Some aspects of the pure theory of international trade
A traditional dichotomy exists in the theory of international trade between, on the one hand, the monetary theory and its associated problems which arise because different money circulates in different countries, because each country has its own central bank and controls its own monetary policy, and because money is treated as a commodity with a direct utility of its own and, on the other hand, the pure theory which is concerned with the real factors underlying the monetary problems. This

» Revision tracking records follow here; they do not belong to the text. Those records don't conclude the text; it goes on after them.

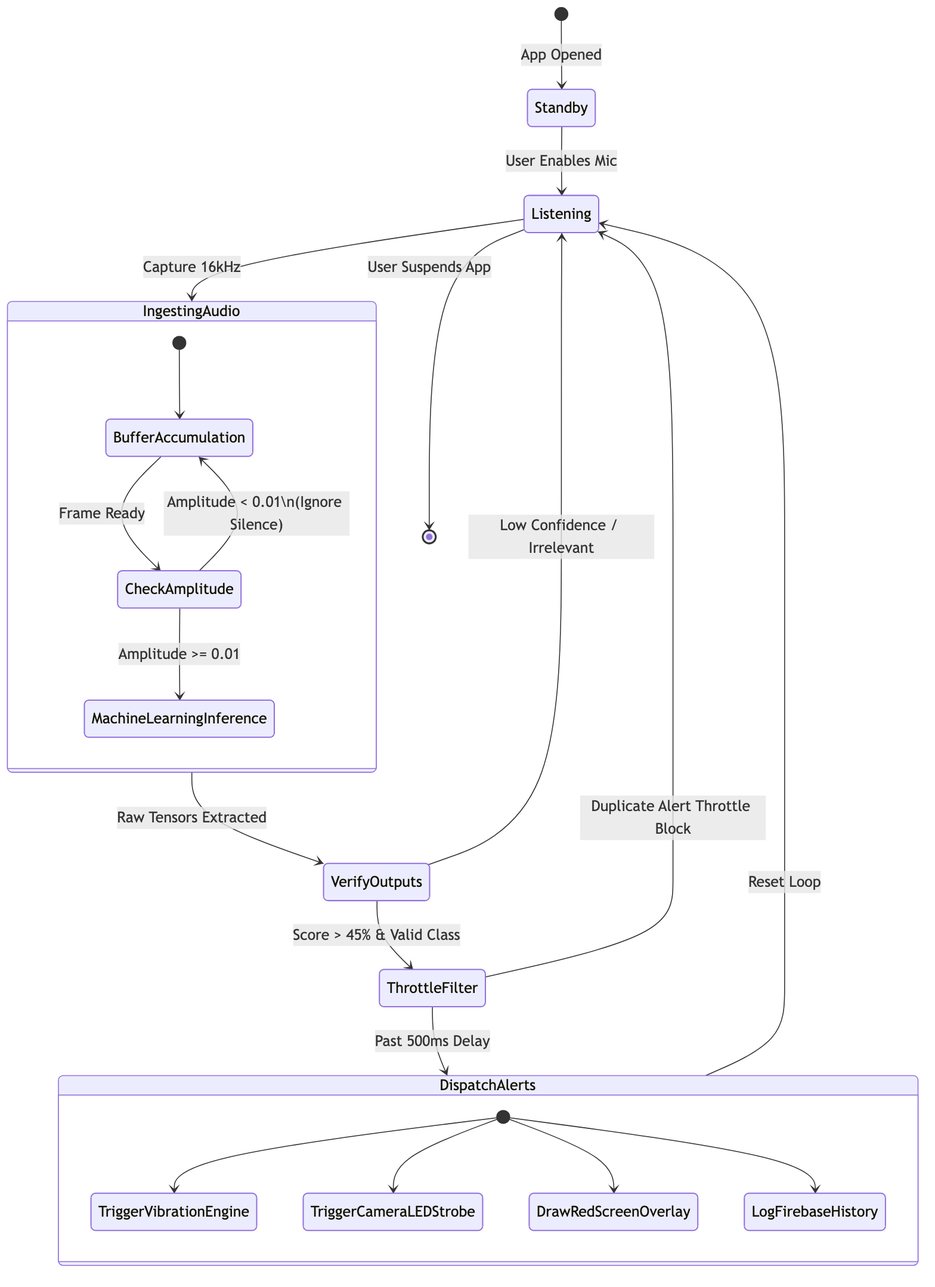
Above: hearalertt/08_activity_diagram.png in pyabu/hearalert_v1.0 (Mermaid), before the change. Its source is kept beside it as hearalertt/08_activity_diagram.mmd. The source it was exported from:
```mermaid
stateDiagram-v2
    [*] --> Standby: App Opened
    Standby --> Listening: User Enables Mic
    Listening --> IngestingAudio: Capture 16kHz

    state IngestingAudio {
        [*] --> BufferAccumulation
        BufferAccumulation --> CheckAmplitude: Frame Ready
        CheckAmplitude --> BufferAccumulation : Amplitude < 0.01\n(Ignore Silence)
        CheckAmplitude --> MachineLearningInference : Amplitude >= 0.01
    }

    IngestingAudio --> VerifyOutputs: Raw Tensors Extracted
    VerifyOutputs --> ThrottleFilter: Score > 45% & Valid Class
    VerifyOutputs --> Listening: Low Confidence / Irrelevant

    ThrottleFilter --> DispatchAlerts: Past 500ms Delay
    ThrottleFilter --> Listening: Duplicate Alert Throttle Block

    state DispatchAlerts {
        [*] --> TriggerVibrationEngine
        [*] --> TriggerCameraLEDStrobe
        [*] --> DrawRedScreenOverlay
        [*] --> LogFirebaseHistory
    }

    DispatchAlerts --> Listening: Reset Loop
    Listening --> [*]: User Suspends App
```
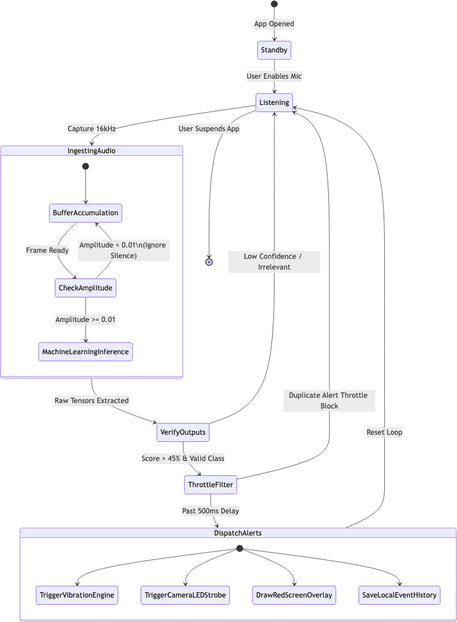
The same file after the commit.

Diff of the diagram source:
```diff
@@ -21,7 +21,7 @@
         [*] --> TriggerVibrationEngine
         [*] --> TriggerCameraLEDStrobe
         [*] --> DrawRedScreenOverlay
-        [*] --> LogFirebaseHistory
+        [*] --> SaveLocalEventHistory
     }
 
     DispatchAlerts --> Listening: Reset Loop
```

... is concerned solely with the latter. More precisely, our interest centres upon the application of the neo-Walrasian analysis of value and welfare to some of the traditional questions posed in trade theory. The pure theory of international trade itself can be subdivided broadly between 'positive' contributions, intended for purposes of explanation and prediction, and normative contributions relating international trade to economic welfare. In the positive field, and it is with problems arising here that we are primarily concerned, there has been a recent trend towards the empirical verification of different hypotheses. However, though this trend is quite marked in the theory of comparative costs  and in connection with the Heckscher-Ohlin theorem that a country's exports use intensively the country's abundant factor of production [108; 109]> id is scarcely noticeable among the great bulk of pure theory writings which are concerned with the formulation of ' logically true' propositions which, in the nature of things, cannot be refuted empirically. The majority of these have been developed within the context of the familiar two-good, two factor model with its additional assumptions of linear and homogeneous production functions with diminishing return*along isoquants, full employment, profit maximisation and perfect competition.